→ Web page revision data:
╭──
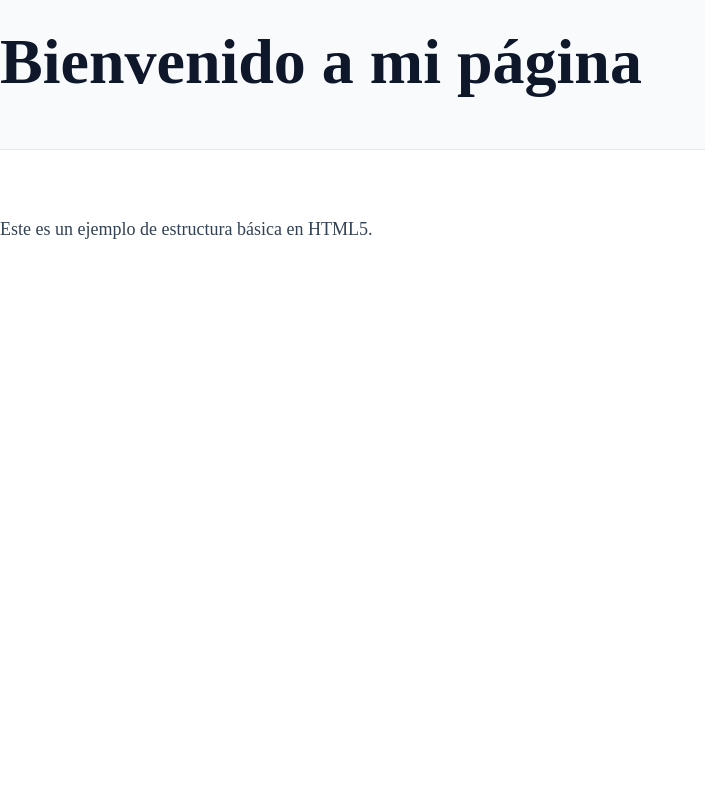
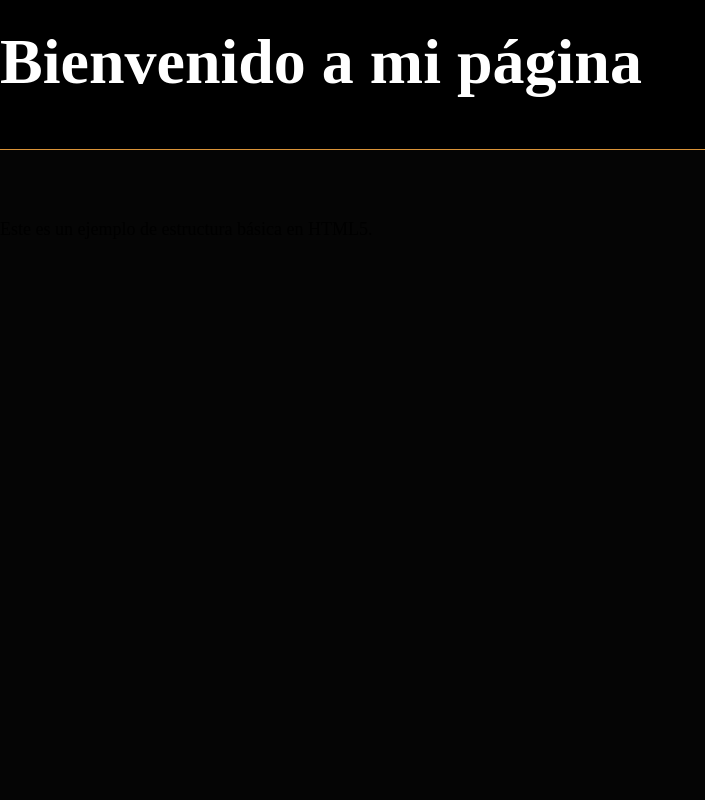
Before and after one commit to ToniDMGZ/ProyectoPortfolio-, a website: page ejemplos/index.html in a window 1280 px wide. Shown: the top 800 px of the page, without its empty margins (0-705 px from the left). Drawn offline with Linux system fonts and the light colour scheme.

Commit message:
Primeros ambios de color en fondos y letras y contenido conceptual.

```diff
--- a/assets/css/_variables.css
+++ b/assets/css/_variables.css
@@ -14,31 +14,31 @@
 
 	/* ===== COLOR SYSTEM ===== */
 	/* Primary brand colors */
-	--color-primary: #1d4ed8;
-	--color-primary-hover: #1e40af;
-	--color-primary-light: #3b82f6;
-	--color-primary-dark: #1e3a8a;
+	--color-primary: #ffffff;
+	--color-primary-hover: #ffffff;
+	--color-primary-light: #ffffff;
+	--color-primary-dark: #ffffff;
 
 	/* Neutral colors for text and backgrounds */
-	--color-text-primary: #0f172a;
-	--color-text-secondary: #334155;
-	--color-text-muted: #64748b;
+	--color-text-primary: #ffffff;
+	--color-text-secondary: #000000;
+	--color-text-muted: #000000;
 
 	/* Background colors */
-	--color-bg: #ffffff;
-	--color-bg-light: #f8fafc;
+	--color-bg: #050505;
+	--color-bg-light: #000000;
 	--color-bg-dark: #0f172a;
 
 	/* Border colors */
-	--color-border-light: #e2e8f0;
-	--color-border-medium: #cbd5e1;
-	--color-border-dark: #94a3b8;
+	--color-border-light: #da9338;
+	--color-border-medium: #190a33;
+	--color-border-dark: #050505;
 
 	/* Semantic colors */
-	--color-success: #10b981;
-	--color-warning: #f59e0b;
-	--color-error: #ef4444;
-	--color-info: #3b82f6;
+	--color-success: #ffffff;
+	--color-warning: #ffffff;
+	--color-error: #ffffff;
+	--color-info: #fafafa;
 
 	/* ===== TYPOGRAPHY SCALE ===== */
 	/* Fluid typography using clamp() for responsive sizing */
@@ -108,13 +108,13 @@
 	--z-tooltip: 70;
 
 	/* ===== SCROLLYTELLING GRADIENTS ===== */
-	--gradient-hero: linear-gradient(135deg, #667eea 0%, #764ba2 100%);
-	--gradient-chapter-1: linear-gradient(135deg, #2c3e50, #34495e);
-	--gradient-chapter-2: linear-gradient(135deg, #c0392b, #8e44ad);
-	--gradient-chapter-3: linear-gradient(135deg, #27ae60, #2ecc71);
+	--gradient-hero: linear-gradient(135deg, #000000 0%, #000000 100%);
+	--gradient-chapter-1: linear-gradient(135deg, #2e0920, #f11993d3);
+	--gradient-chapter-2: linear-gradient(135deg, #fcfcfcd2, #fdfdfd);
+	--gradient-chapter-3: linear-gradient(135deg, #02ffc8a1, #000302);
 
 	/* ===== SCROLLYTELLING COLORS ===== */
-	--color-accent-blue: #3498db;
+	--color-accent-blue: #030303;
 	--color-accent-red: #e74c3c;
 	--color-accent-green: #2ecc71;
 	--color-overlay-dark: rgba(0, 0, 0, 0.4);
@@ -135,8 +135,8 @@
 		--color-text-secondary: #cbd5e1;
 		--color-text-muted: #94a3b8;
 
-		--color-bg: #0f172a;
-		--color-bg-light: #1e293b;
+		--color-bg: #fcfcfc;
+		--color-bg-light: #44aac4;
 		--color-bg-dark: #020617;
 
 		--color-border-light: #334155;
```
Also changed, not shown: Index.html (+27 -26 lines).
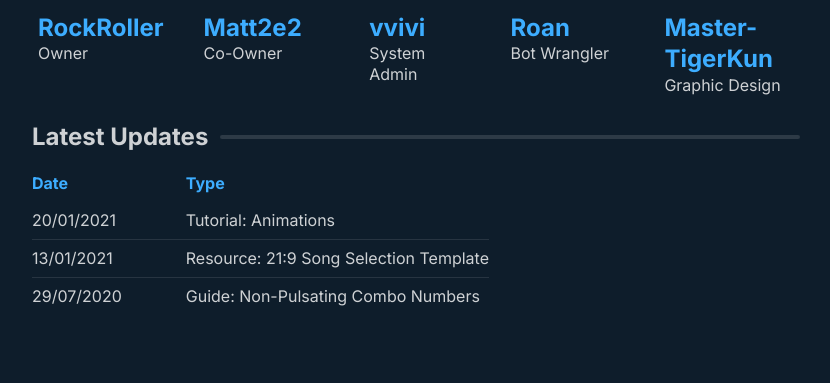
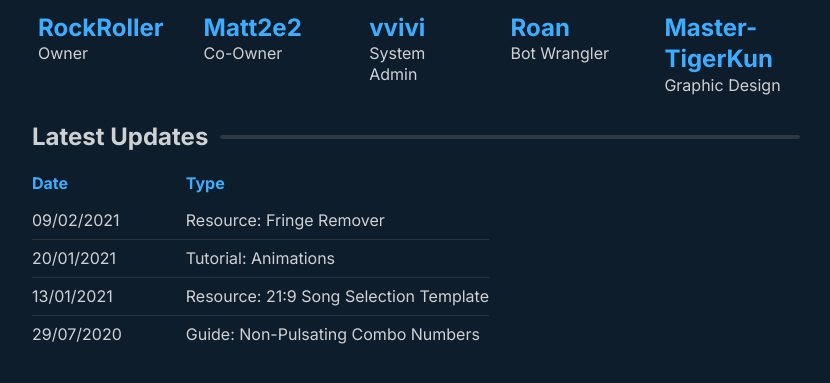
Before and after one commit to RockRoller01/skinninginfo, a Jekyll site: the page built from index.md, in a window 1280 px wide, cut to the strip 736-1152 px from the top of the page. Shown: the top 383 px of the strip, without its empty margins (224-1054 px from the left). Built offline with Jekyll 4.4.1, drawn with Linux system fonts in a browser that asks for light colours.

Commit message:
Add fringe remover

```diff
--- a/index.md
+++ b/index.md
@@ -51,6 +51,7 @@ Thanks to all these people that helped me get this site up and running:<br>
 
 | Date       |                  Type                  |
 | ---------- | :------------------------------------: |
+| 09/02/2021 |        Resource: Fringe Remover        |
 | 20/01/2021 |          Tutorial: Animations          |
 | 13/01/2021 | Resource: 21:9 Song Selection Template |
 | 29/07/2020 |   Guide: Non-Pulsating Combo Numbers   |
```
Also changed, not shown: resources/index.md (+1 -0 lines).
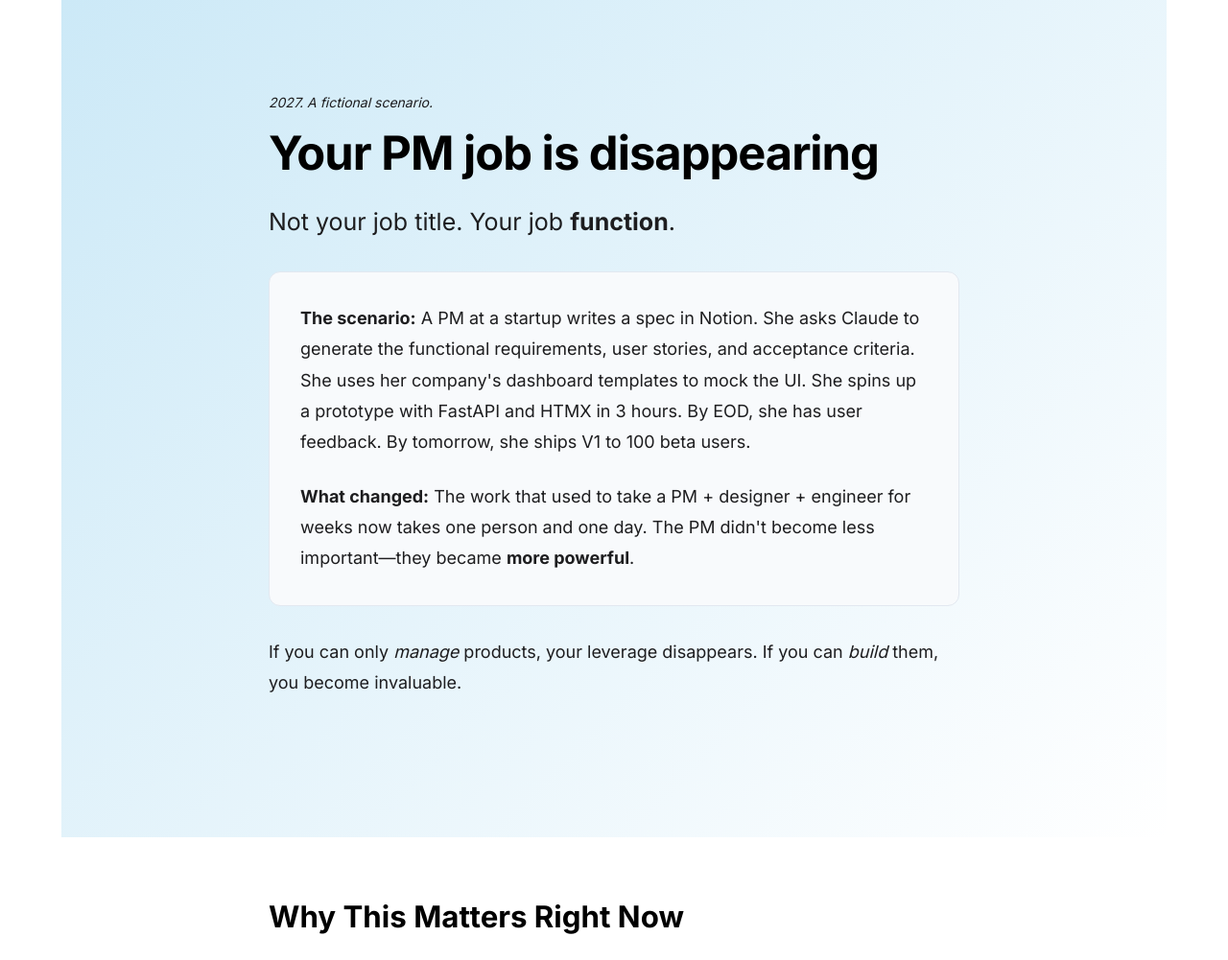
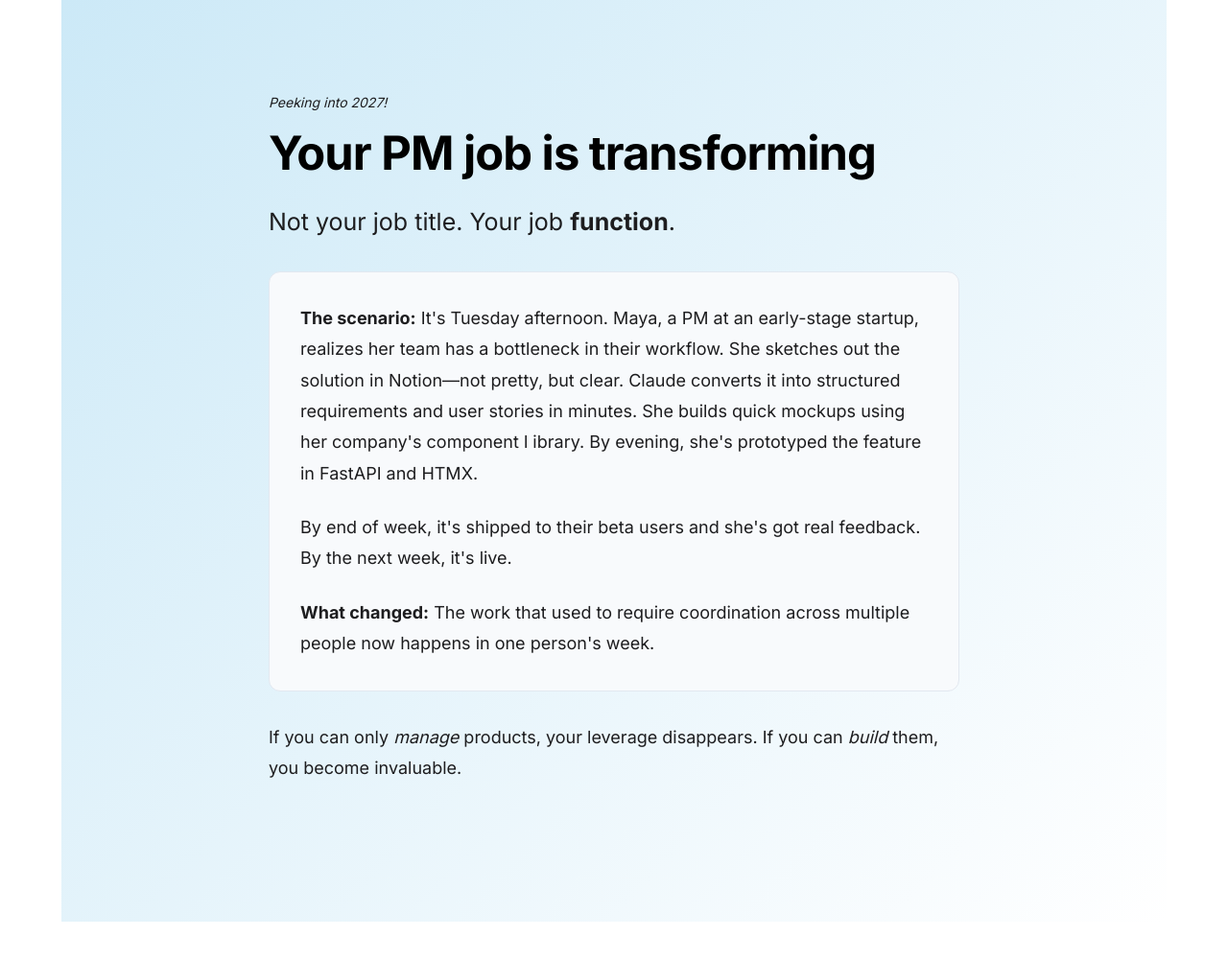
Before and after one commit to harsha-k-cheruku/fullstackpm.tech, a Python web app: template code/app/templates/index.html in a window 1280 px wide. Shown: the part 64-1065 px from the top of the page at 96% size. Run offline with Jinja, Linux system fonts and the light colour scheme; the template is opened without the code that fills it, so the values that code supplies are empty; some libraries are stand-ins or nearby versions.

Commit message:
Update index.html

```diff
--- a/code/app/templates/index.html
+++ b/code/app/templates/index.html
@@ -7,11 +7,11 @@
   <div class="max-w-3xl mx-auto px-6">
     <div class="mb-12">
       <p class="text-small mb-4" style="color: var(--color-text-secondary); font-style: italic;">
-        2027. A fictional scenario.
+        Peeking into 2027!
       </p>
 
       <h1 class="text-display mb-6" style="color: var(--color-text-primary); line-height: 1.1;">
-        Your PM job is disappearing
+        Your PM job is transforming
       </h1>
 
       <p class="text-h3 mb-8" style="color: var(--color-text-secondary); font-weight: 400; line-height: 1.6;">
@@ -19,13 +19,17 @@
       </p>
 
       <div class="rounded-xl border p-8 mb-8" style="background-color: var(--color-bg-secondary); border-color: var(--color-border);">
-        <p class="text-body-lg mb-6" style="color: var(--color-text-secondary); line-height: 1.8;">
-          <strong>The scenario:</strong> A PM at a startup writes a spec in Notion. She asks Claude to generate the functional requirements, user stories, and acceptance criteria. She uses her company's dashboard templates to mock the UI. She spins up a prototype with FastAPI and HTMX in 3 hours. By EOD, she has user feedback. By tomorrow, she ships V1 to 100 beta users.
-        </p>
-        <p class="text-body-lg" style="color: var(--color-text-secondary); line-height: 1.8;">
-          <strong>What changed:</strong> The work that used to take a PM + designer + engineer for weeks now takes one person and one day. The PM didn't become less important—they became <strong>more powerful</strong>.
-        </p>
-      </div>
+          <p class="text-body-lg mb-6" style="color: var(--color-text-secondary); line-height: 1.8;">
+            <strong>The scenario:</strong> It's Tuesday afternoon. Maya, a PM at an early-stage startup, realizes her team has a bottleneck in their workflow. She sketches out the solution in Notion—not pretty, but clear. Claude converts it into structured requirements and user stories in minutes. She builds quick mockups using her company's component
+  l        ibrary. By evening, she's prototyped the feature in FastAPI and HTMX.
+          </p>
+          <p class="text-body-lg" style="color: var(--color-text-secondary); line-height: 1.8;">
+            By end of week, it's shipped to their beta users and she's got real feedback. By the next week, it's live.
+          </p>
+          <p class="text-body-lg mt-6" style="color: var(--color-text-secondary); line-height: 1.8;">
+            <strong>What changed:</strong> The work that used to require coordination across multiple people now happens in one person's week.
+          </p>
+        </div>
 
       <p class="text-body-lg" style="color: var(--color-text-secondary); line-height: 1.8;">
         If you can only <em>manage</em> products, your leverage disappears. If you can <em>build</em> them, you become invaluable.
```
╰──
→ WHAT IS NEEDED: Each line of the entries above that has the word "accent" is to be copied.

→ SOLUTION TO THE PROBLEM:
-	--color-accent-blue: #3498db;
+	--color-accent-blue: #030303;
 	--color-accent-red: #e74c3c;
 	--color-accent-green: #2ecc71;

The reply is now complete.